Every now and again a new product or invention hits the headlines that gets people excited. Sugru, a self-setting rubber that can formed by hand, like modeling clay, has recently been compared in terms of significance to Blu-Tack or Sellotape. It sticks to pretty much anything and is incredibly durable, can withstand very high and low temperatures, is waterproof and can also be removed from non-porous surfaces.
Sugru would seem to have appeared from nowhere, but is actually the result of over ten years of hard work and perseverance from its inventor Jane Ni Dhulchaointigh, who began her first experiments with the material whilst studying at college and has spent a decade developing the product. Over the intervening years, she has been busy building the team around her, trying to attract investment and hone Sugru (which means ‘play’ in Irish) to become the product that is available today.
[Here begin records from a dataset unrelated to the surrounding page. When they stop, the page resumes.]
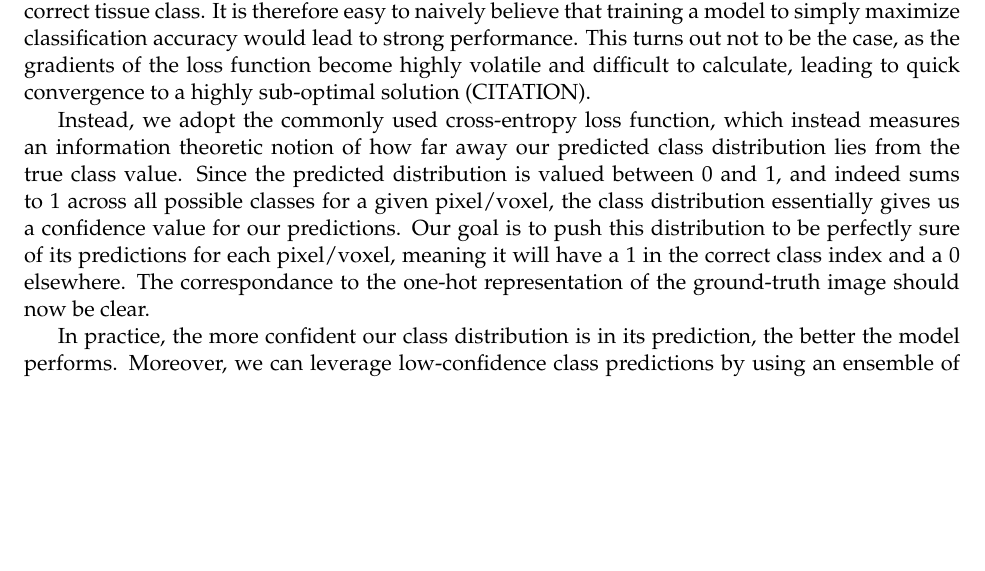
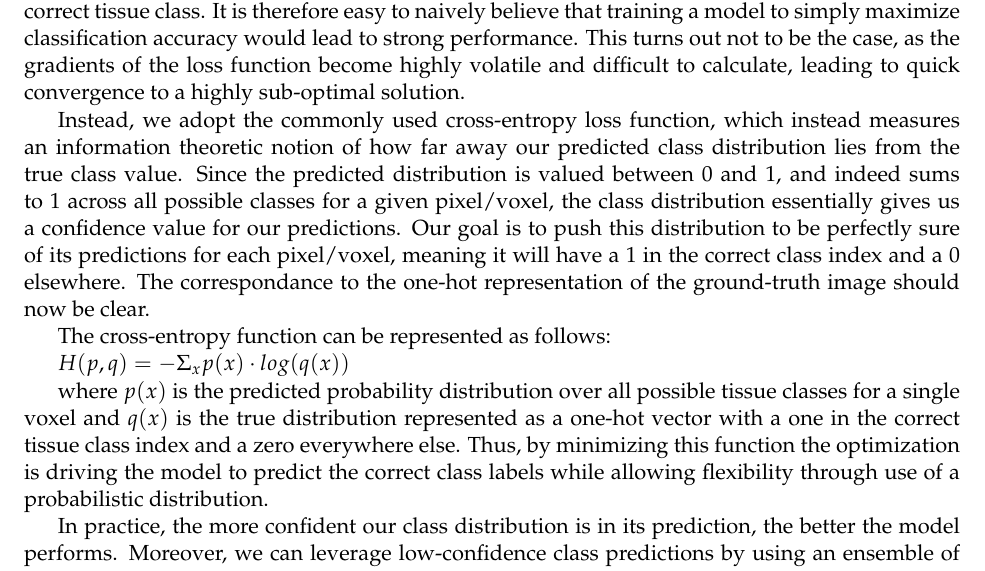
Before and after one commit to stnava/springerSegmentation, an R Markdown document (dlSeg.Rmd): part of page 12 of 21, cut so that both start at the same text, the shorter picture padded with empty space. Rendered offline with R 4.5, knitr and Pandoc, then LaTeX, with nearby package versions.

Commit message:
cross entropy function

```diff
--- a/dlSeg.Rmd
+++ b/dlSeg.Rmd
@@ -294,9 +294,15 @@ Besides the two main considerations of model depth and kernel size, there are va
 
 ### 2.2 objective (loss) function
 
-The loss function of a deep convolutional network, or any machine learning model for that matters, tells us how well we are doing at the particular task in which we are interested. In our case, we are broadly interested in classifying pixels from 2D slices, and eventually 3D voxels, into its correct tissue class. It is therefore easy to naively believe that training a model to simply maximize classification accuracy would lead to strong performance. This turns out not to be the case, as the gradients of the loss function become highly volatile and difficult to calculate, leading to quick convergence to a highly sub-optimal solution (CITATION).
+The loss function of a deep convolutional network, or any machine learning model for that matters, tells us how well we are doing at the particular task in which we are interested. In our case, we are broadly interested in classifying pixels from 2D slices, and eventually 3D voxels, into its correct tissue class. It is therefore easy to naively believe that training a model to simply maximize classification accuracy would lead to strong performance. This turns out not to be the case, as the gradients of the loss function become highly volatile and difficult to calculate, leading to quick convergence to a highly sub-optimal solution.
 
 Instead, we adopt the commonly used <i>cross-entropy</i> loss function, which instead measures an information theoretic notion of how far away our predicted class distribution lies from the true class value. Since the predicted distribution is valued between 0 and 1, and indeed sums to 1 across all possible classes for a given pixel/voxel, the class distribution essentially gives us a confidence value for our predictions. Our goal is to push this distribution to be perfectly sure of its predictions for each pixel/voxel, meaning it will have a 1 in the correct class index and a 0 elsewhere. The correspondance to the one-hot representation of the ground-truth image should now be clear.
+
+The cross-entropy function can be represented as follows:
+
+$H(p,q) = -\Sigma_x p(x) \cdot log(q(x))$
+
+where $p(x)$ is the predicted probability distribution over all possible tissue classes for a single voxel and $q(x)$ is the true distribution represented as a one-hot vector with a one in the correct tissue class index and a zero everywhere else. Thus, by minimizing this function the optimization is driving the model to predict the correct class labels while allowing flexibility through use of a probabilistic distribution.
 
 In practice, the more confident our class distribution is in its prediction, the better the model performs. Moreover, we can leverage low-confidence class predictions by using an ensemble of different models and hoping that an unsure prediction for one model in a given pixel/voxel will be "saved" by a high-confidence prediction in that same location by another model in the ensemble. A short review of alternative loss functions and problem formulations is provided in the notes section.
 
```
Her story in itself is inspiring, from the seeds of the idea, through the highs and lows, the ups and downs until her idea has become and will undoubtedly continue to be used by people all over the world to fix, adapt, hack and mend broken or existing products in inventive ways. To give you an idea, Sugru has been used as a car engine sealant, to send a camera in to space for a school project, on ski poles in the north pole and by a British fencer to personalize his foil during the 2012 Olympic Games. It seems to be quite useful for much more mundane things like sticking shoes together, protecting wires, to hang stuff from, patch bits together, protect fragile things and much, much more.
Because there seems to be no end to what Sugru can be used for, we are in no doubt that it will go from strength to strength and one day we won’t know how we ever managed without it.